  • Earth's Hottest Place
  • Earth's Hottest Place
  • Earth's Hottest Place
  • Earth's Hottest Place
  • Earth's Hottest Place
  • Earth's Hottest Place
  • Earth's Hottest Place
  • Earth's Hottest Place
  • Earth's Hottest Place
  • Earth's Hottest Place
  • Earth's Hottest Place
  • Earth's Hottest Place
  • Earth's Hottest Place
  • Earth's Hottest Place
  • Earth's Hottest Place
  • Earth's Hottest Place
  • Earth's Hottest Place
  • Earth's Hottest Place
  • Earth's Hottest Place
  • Earth's Hottest Place
  • Earth's Hottest Place
  • Earth's Hottest Place
  • Earth's Hottest Place
  • Earth's Hottest Place
  • Earth's Hottest Place
  • Earth's Hottest Place
  • Earth's Hottest Place
  • Earth's Hottest Place
  • Earth's Hottest Place
  • Earth's Hottest Place
  • Earth's Hottest Place
  • Earth's Hottest Place

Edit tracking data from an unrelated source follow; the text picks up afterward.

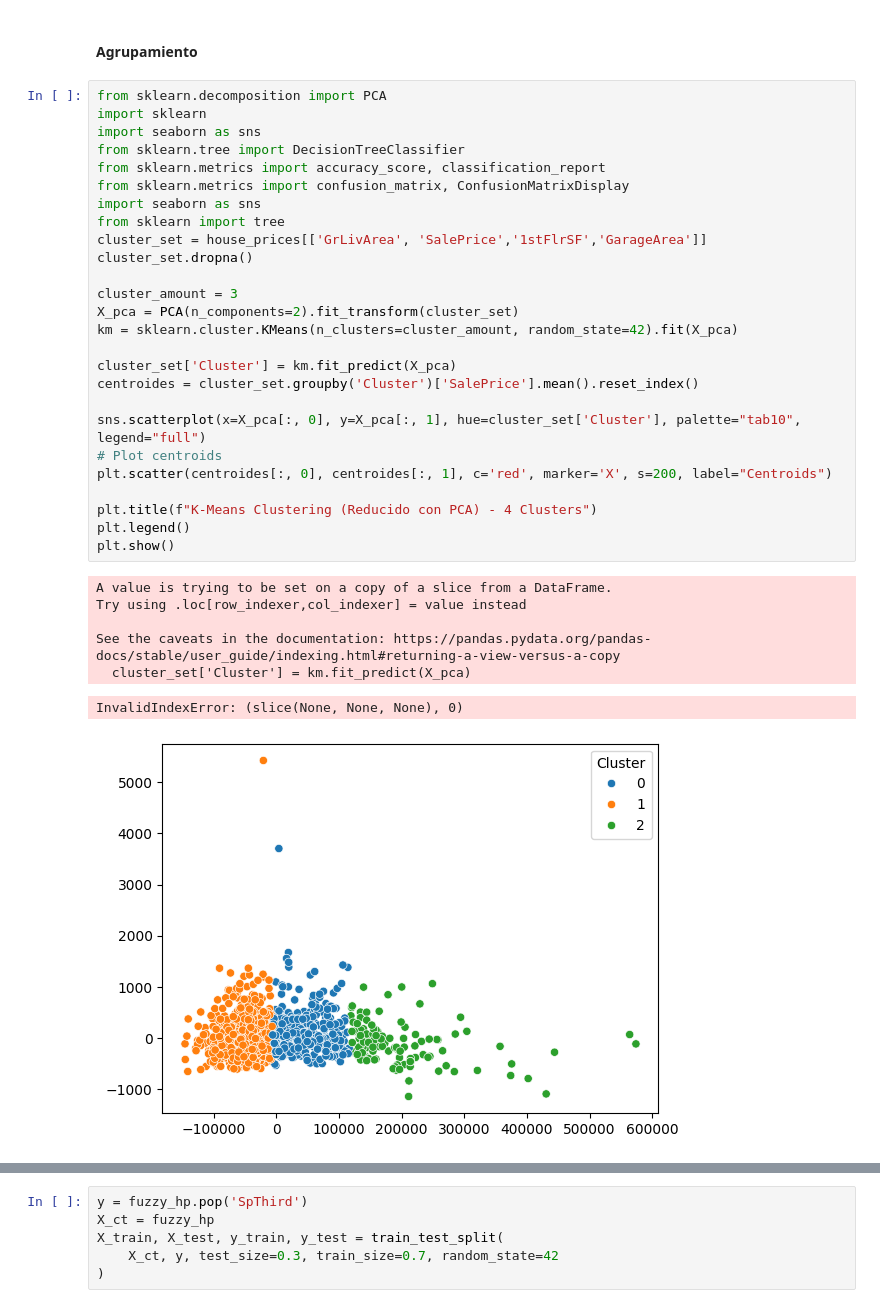
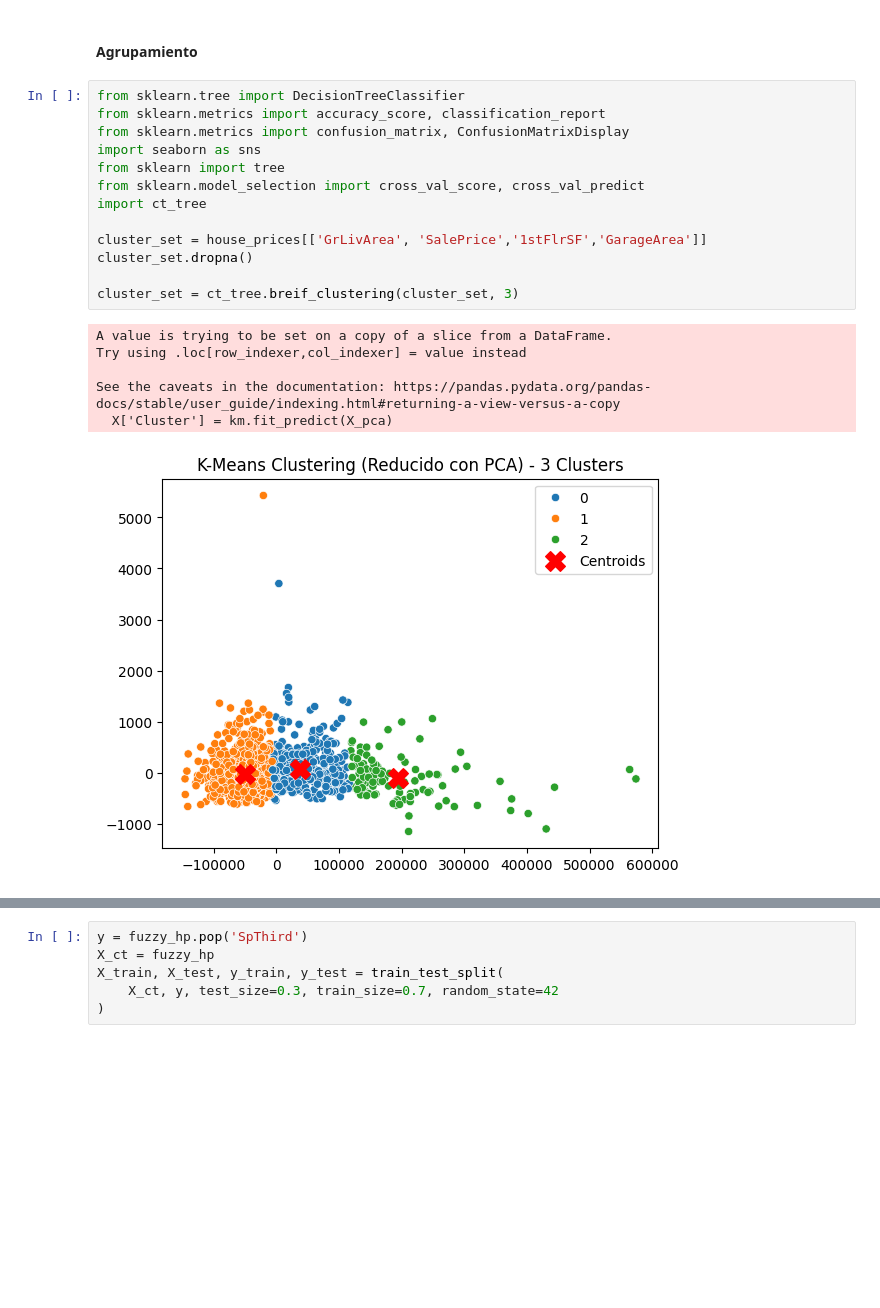
Before and after one commit to DiegoDuaS/Decision_Trees_2, a Jupyter notebook: actividades.ipynb, the cells around one changed output, grey strips where cells are left out. Saved outputs shown, nothing was run; the diff lists cells and outputs as text; blank space fills up the shorter version.

```diff
--- a/actividades.ipynb
+++ b/actividades.ipynb
@@ -289,38 +289,24 @@ MSE Exponenciado: 1495869206.3752
 ### CLASSIFICATION TREE
 # %% [markdown]
 #### Agrupamiento
-# %%
-from sklearn.decomposition import PCA
-import sklearn
-import seaborn as sns
-from sklearn.tree import DecisionTreeClassifier
-from sklearn.metrics import accuracy_score, classification_report
-from sklearn.metrics import confusion_matrix, ConfusionMatrixDisplay
-import seaborn as sns
-from sklearn import tree
-cluster_set = house_prices[['GrLivArea', 'SalePrice','1stFlrSF','GarageArea']]
-cluster_set.dropna()
-
-cluster_amount = 3
-X_pca = PCA(n_components=2).fit_transform(cluster_set)
-km = sklearn.cluster.KMeans(n_clusters=cluster_amount, random_state=42).fit(X_pca)
-
-cluster_set['Cluster'] = km.fit_predict(X_pca)
-centroides = cluster_set.groupby('Cluster')['SalePrice'].mean().reset_index()
-
-sns.scatterplot(x=X_pca[:, 0], y=X_pca[:, 1], hue=cluster_set['Cluster'], palette="tab10", legend="full")
-# Plot centroids
-plt.scatter(centroides[:, 0], centroides[:, 1], c='red', marker='X', s=200, label="Centroids")
-
-plt.title(f"K-Means Clustering (Reducido con PCA) - 4 Clusters")
-plt.legend()
-plt.show()
-# %% [output]
-A value is trying to be set on a copy of a slice from a DataFrame.
-Try using .loc[row_indexer,col_indexer] = value instead
-
-See the caveats in the documentation: https://pandas.pydata.org/pandas-docs/stable/user_guide/indexing.html#returning-a-view-versus-a-copy
-  cluster_set['Cluster'] = km.fit_predict(X_pca)
-InvalidIndexError: (slice(None, None, None), 0)
-[figure, removed]
+# %%
+from sklearn.tree import DecisionTreeClassifier
+from sklearn.metrics import accuracy_score, classification_report
+from sklearn.metrics import confusion_matrix, ConfusionMatrixDisplay
+import seaborn as sns
+from sklearn import tree
+from sklearn.model_selection import cross_val_score, cross_val_predict
+import ct_tree
+
+cluster_set = house_prices[['GrLivArea', 'SalePrice','1stFlrSF','GarageArea']]
+cluster_set.dropna()
+
+cluster_set = ct_tree.breif_clustering(cluster_set, 3)
+# %% [output]
+A value is trying to be set on a copy of a slice from a DataFrame.
+Try using .loc[row_indexer,col_indexer] = value instead
+
+See the caveats in the documentation: https://pandas.pydata.org/pandas-docs/stable/user_guide/indexing.html#returning-a-view-versus-a-copy
+  X['Cluster'] = km.fit_predict(X_pca)
+[figure, added]
 # %%
```
Also changed, not shown: parts of 20 cells of this notebook, 1 other file.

Featured Blogs

A Quiet First Day of Fall for the Tropics

By Dr. Jeff Masters
September 23, 2014

The tropics are unusually quiet for the first full day of fall, with only one tropical cyclone active--Tropical Depression Fung-Wong in the Western Pacific, which grazed the coast of China near Shanghai Tuesday morning, bringing torrential rains to the coast. In the Atlantic, none of our reliable models for predicting tropical cyclone genesis shows anything developing over the next five days.

Incredible Rainstorm in Southern France

By Christopher C. Burt
September 19, 2014

Torrential rainfall Tuesday through Thursday morning (September 16-18) in the Languedoc Region of southern France has resulted in flooding that has killed at least four people with two others still missing. The rainfall rates during the storm were phenomenal.

Live Blog: Tracking Hurricane Arthur as it Approaches North Carolina Coast

By Shaun Tanner
July 3, 2014

This is a live blog set up to provide the latest coverage on Hurricane Arthur as it threatens the North Carolina Coast. Check back often to see what the latest is with Arthur. The most recent updates are at the top.

Tropical Terminology

By Stu Ostro
June 30, 2014

Here is some basic, fundamental terminology related to tropical cyclones. Rather than a comprehensive and/or technical glossary, this represents the essence of the meaning & importance of some key, frequently used terms.

2013-14 - An Interesting Winter From A to Z

By Tom Niziol
May 15, 2014

It was a very interesting winter across a good part of the nation from the Rockies through the Plains to the Northeast. Let's break down the most significant winter storms on a month by month basis.

What the 5th IPCC Assessment Doesn't Include

By Angela Fritz
September 27, 2013

Melting permafrost has the potential to release an additional 1.5 trillion tons of carbon into the atmosphere, and could increase our global average temperature by 1.5°F in addition to our day-to-day human emissions. However, this effect is not included in the IPCC report issued Friday morning, which means the estimates of how Earth's climate will change are likely on the conservative side.